The Lumière Brothers and Georges Méliès are often credited with laying the foundation for two divergent paths in film history: a documentary-like inclination towards realism in the former, and an emphasis on fantasy and spectacle in the latter. It is indeed hard to overstate the importance of both traditions in the ensuing century-plus of movies, but there’s a third and maybe equally significant influence that emerged from early French cinema. The crime serials that started populating storefront cinemas in France in the 1910s—by which point the powerhouse production companies (like Gaumont and Éclair) had already been established and urban audiences had begun flocking to movies as the modern era’s pop-culture medium of choice—walked a fine line between mainstream entertainment and subversive surrealism. French artists like Louis Aragon and Andre Breton praised such serials for inscribing the headlong velocity of the twentieth century onscreen.

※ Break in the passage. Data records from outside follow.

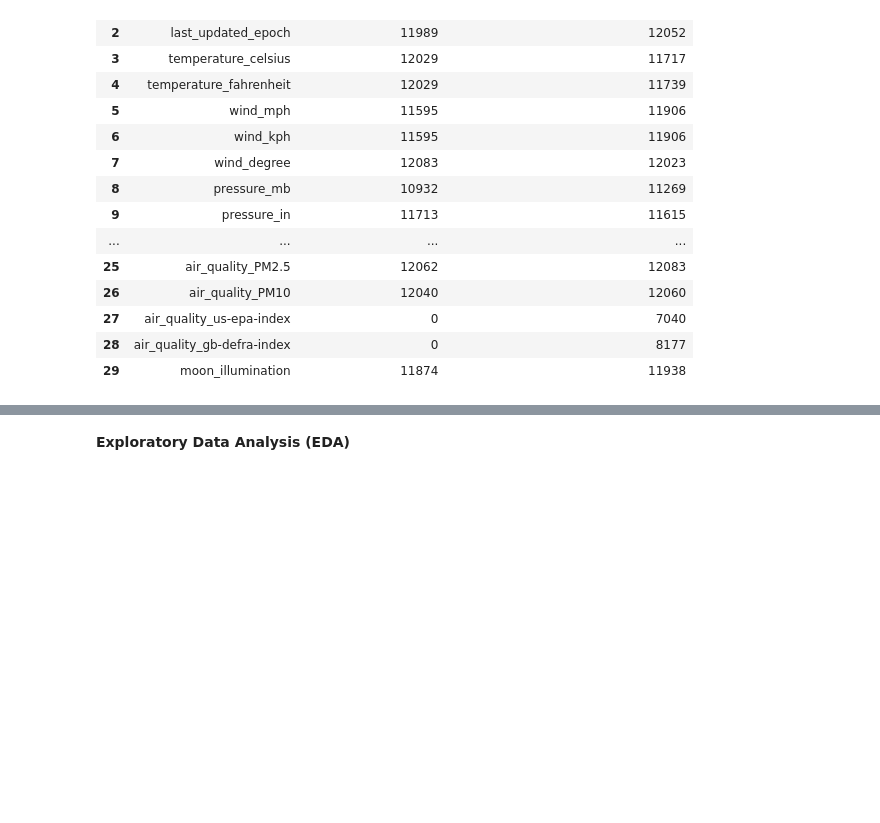
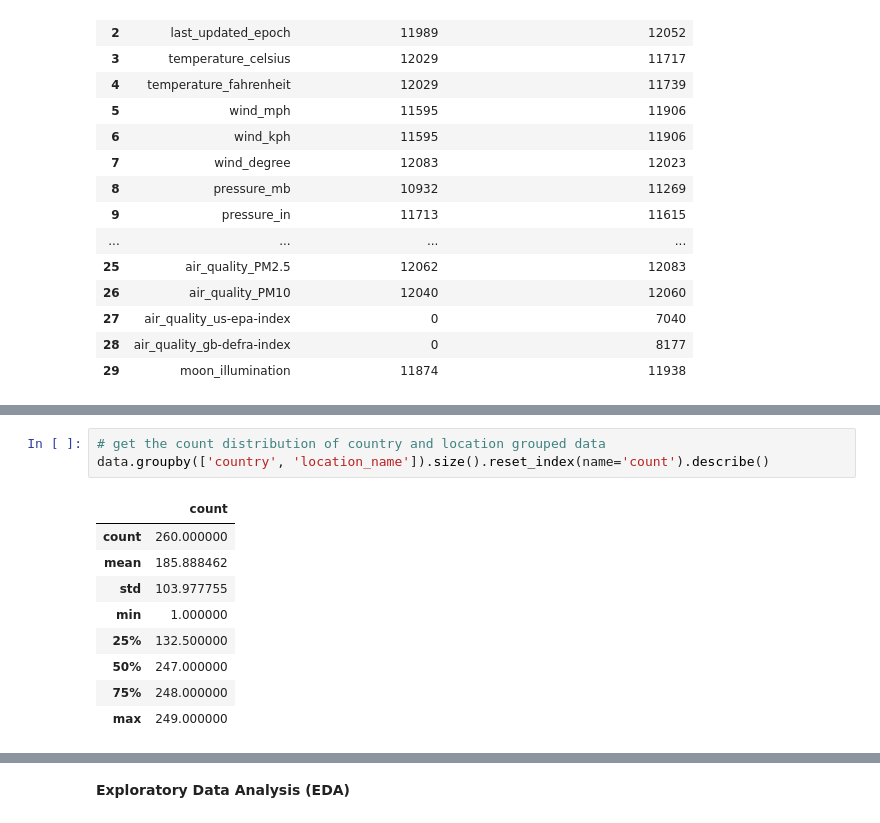
Before and after one commit to uttam-in/Weather-Trend-Forecasting, a Jupyter notebook: Basic_Assessment.ipynb, the cells around one changed output, grey strips where cells are left out. Cells and saved outputs as stored; diff of their text form; blank space fills up the shorter version.

```diff
--- a/Basic_Assessment.ipynb
+++ b/Basic_Assessment.ipynb
@@ -128,0 +147,13 @@ outliers_df
+# %%
+# get the count distribution of country and location grouped data
+data.groupby(['country', 'location_name']).size().reset_index(name='count').describe()
+# %% [output]
+|  | count |
+| count | 260.000000 |
+| mean | 185.888462 |
+| std | 103.977755 |
+| min | 1.000000 |
+| 25% | 132.500000 |
+| 50% | 247.000000 |
+| 75% | 248.000000 |
+| max | 249.000000 |
```
Also changed, not shown: parts of 15 cells of this notebook, 4 other files.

Most Western-movie heroes are stoic loners, wandering through a desolate desert landscape that threatens to overwhelm them. “Friendless,” Buster Keaton’s stone-faced character in the 1925 Western lampoon Go West, is no different, but this time Friendless’ solitude isn’t exactly by choice. A diminutive but resilient New Yorker who hops a train out West (following Horace Greeley’s aphoristic advice) and becomes an unlikely cowboy on a cattle ranch, Friendless is—like many Keaton heroes—oblivious in the face of danger. He triumphs by sheer luck and determination, taking to the cattle-rustling business in the same unassuming way that Johnnie Gray, Buster’s character in The General, assumes the cavalier role of Confederate spy.